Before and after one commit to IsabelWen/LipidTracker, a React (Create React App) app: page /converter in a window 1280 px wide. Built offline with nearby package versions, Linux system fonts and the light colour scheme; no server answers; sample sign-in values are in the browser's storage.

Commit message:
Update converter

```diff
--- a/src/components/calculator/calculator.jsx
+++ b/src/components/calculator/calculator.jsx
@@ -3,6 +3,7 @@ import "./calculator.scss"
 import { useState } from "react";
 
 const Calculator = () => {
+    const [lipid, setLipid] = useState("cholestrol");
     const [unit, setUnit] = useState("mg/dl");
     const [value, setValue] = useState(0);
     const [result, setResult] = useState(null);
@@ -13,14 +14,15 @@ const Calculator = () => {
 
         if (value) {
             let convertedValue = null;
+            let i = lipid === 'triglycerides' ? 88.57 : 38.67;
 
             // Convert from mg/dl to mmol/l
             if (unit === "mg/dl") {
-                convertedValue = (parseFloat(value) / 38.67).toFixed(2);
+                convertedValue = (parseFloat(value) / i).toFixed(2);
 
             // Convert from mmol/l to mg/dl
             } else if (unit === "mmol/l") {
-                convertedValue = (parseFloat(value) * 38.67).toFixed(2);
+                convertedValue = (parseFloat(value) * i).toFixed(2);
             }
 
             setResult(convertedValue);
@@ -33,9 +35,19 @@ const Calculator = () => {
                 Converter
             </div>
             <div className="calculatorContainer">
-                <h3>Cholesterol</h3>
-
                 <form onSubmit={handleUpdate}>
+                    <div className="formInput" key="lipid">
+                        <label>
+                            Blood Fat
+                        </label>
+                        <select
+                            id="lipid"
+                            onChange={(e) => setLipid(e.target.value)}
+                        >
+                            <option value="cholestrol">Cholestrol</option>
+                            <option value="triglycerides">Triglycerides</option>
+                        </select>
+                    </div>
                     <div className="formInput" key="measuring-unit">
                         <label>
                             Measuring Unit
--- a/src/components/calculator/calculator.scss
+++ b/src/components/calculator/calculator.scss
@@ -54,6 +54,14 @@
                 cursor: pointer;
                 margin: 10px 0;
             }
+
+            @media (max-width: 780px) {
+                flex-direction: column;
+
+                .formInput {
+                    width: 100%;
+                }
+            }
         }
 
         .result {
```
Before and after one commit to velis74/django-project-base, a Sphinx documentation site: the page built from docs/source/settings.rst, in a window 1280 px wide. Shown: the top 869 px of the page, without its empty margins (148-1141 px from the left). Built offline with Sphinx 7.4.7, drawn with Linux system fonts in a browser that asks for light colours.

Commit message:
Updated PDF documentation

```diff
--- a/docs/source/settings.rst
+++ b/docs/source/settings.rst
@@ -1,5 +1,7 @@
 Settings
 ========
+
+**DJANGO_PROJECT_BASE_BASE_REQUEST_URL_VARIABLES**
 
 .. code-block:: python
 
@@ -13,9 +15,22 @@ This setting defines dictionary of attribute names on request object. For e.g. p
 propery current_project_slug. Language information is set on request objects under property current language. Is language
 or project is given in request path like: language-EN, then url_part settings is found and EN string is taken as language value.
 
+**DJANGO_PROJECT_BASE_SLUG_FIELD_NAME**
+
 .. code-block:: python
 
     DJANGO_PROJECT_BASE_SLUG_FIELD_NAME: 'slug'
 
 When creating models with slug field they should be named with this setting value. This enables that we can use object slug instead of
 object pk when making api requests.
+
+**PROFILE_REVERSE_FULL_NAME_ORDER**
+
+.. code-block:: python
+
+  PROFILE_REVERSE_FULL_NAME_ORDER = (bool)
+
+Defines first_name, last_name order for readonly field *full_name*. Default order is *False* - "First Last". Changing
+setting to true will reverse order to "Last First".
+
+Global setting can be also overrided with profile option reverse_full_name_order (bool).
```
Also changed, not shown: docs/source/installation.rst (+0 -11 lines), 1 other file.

_ _ _ _ _ _ _

TASK DETAILS → Line for line, set down the listing above again.

RESULT BELOW →
Before and after one commit to IsabelWen/LipidTracker, a React (Create React App) app: page /converter in a window 1280 px wide. Built offline with nearby package versions, Linux system fonts and the light colour scheme; no server answers; sample sign-in values are in the browser's storage.

Commit message:
Update converter

```diff
--- a/src/components/calculator/calculator.jsx
+++ b/src/components/calculator/calculator.jsx
@@ -3,6 +3,7 @@ import "./calculator.scss"
 import { useState } from "react";
 
 const Calculator = () => {
+    const [lipid, setLipid] = useState("cholestrol");
     const [unit, setUnit] = useState("mg/dl");
     const [value, setValue] = useState(0);
     const [result, setResult] = useState(null);
@@ -13,14 +14,15 @@ const Calculator = () => {
 
         if (value) {
             let convertedValue = null;
+            let i = lipid === 'triglycerides' ? 88.57 : 38.67;
 
             // Convert from mg/dl to mmol/l
             if (unit === "mg/dl") {
-                convertedValue = (parseFloat(value) / 38.67).toFixed(2);
+                convertedValue = (parseFloat(value) / i).toFixed(2);
 
             // Convert from mmol/l to mg/dl
             } else if (unit === "mmol/l") {
-                convertedValue = (parseFloat(value) * 38.67).toFixed(2);
+                convertedValue = (parseFloat(value) * i).toFixed(2);
             }
 
             setResult(convertedValue);
@@ -33,9 +35,19 @@ const Calculator = () => {
                 Converter
             </div>
             <div className="calculatorContainer">
-                <h3>Cholesterol</h3>
-
                 <form onSubmit={handleUpdate}>
+                    <div className="formInput" key="lipid">
+                        <label>
+                            Blood Fat
+                        </label>
+                        <select
+                            id="lipid"
+                            onChange={(e) => setLipid(e.target.value)}
+                        >
+                            <option value="cholestrol">Cholestrol</option>
+                            <option value="triglycerides">Triglycerides</option>
+                        </select>
+                    </div>
                     <div className="formInput" key="measuring-unit">
                         <label>
                             Measuring Unit
--- a/src/components/calculator/calculator.scss
+++ b/src/components/calculator/calculator.scss
@@ -54,6 +54,14 @@
                 cursor: pointer;
                 margin: 10px 0;
             }
+
+            @media (max-width: 780px) {
+                flex-direction: column;
+
+                .formInput {
+                    width: 100%;
+                }
+            }
         }
 
         .result {
```
Before and after one commit to velis74/django-project-base, a Sphinx documentation site: the page built from docs/source/settings.rst, in a window 1280 px wide. Shown: the top 869 px of the page, without its empty margins (148-1141 px from the left). Built offline with Sphinx 7.4.7, drawn with Linux system fonts in a browser that asks for light colours.

Commit message:
Updated PDF documentation

```diff
--- a/docs/source/settings.rst
+++ b/docs/source/settings.rst
@@ -1,5 +1,7 @@
 Settings
 ========
+
+**DJANGO_PROJECT_BASE_BASE_REQUEST_URL_VARIABLES**
 
 .. code-block:: python
 
@@ -13,9 +15,22 @@ This setting defines dictionary of attribute names on request object. For e.g. p
 propery current_project_slug. Language information is set on request objects under property current language. Is language
 or project is given in request path like: language-EN, then url_part settings is found and EN string is taken as language value.
 
+**DJANGO_PROJECT_BASE_SLUG_FIELD_NAME**
+
 .. code-block:: python
 
     DJANGO_PROJECT_BASE_SLUG_FIELD_NAME: 'slug'
 
 When creating models with slug field they should be named with this setting value. This enables that we can use object slug instead of
 object pk when making api requests.
+
+**PROFILE_REVERSE_FULL_NAME_ORDER**
+
+.. code-block:: python
+
+  PROFILE_REVERSE_FULL_NAME_ORDER = (bool)
+
+Defines first_name, last_name order for readonly field *full_name*. Default order is *False* - "First Last". Changing
+setting to true will reverse order to "Last First".
+
+Global setting can be also overrided with profile option reverse_full_name_order (bool).
```
Also changed, not shown: docs/source/installation.rst (+0 -11 lines), 1 other file.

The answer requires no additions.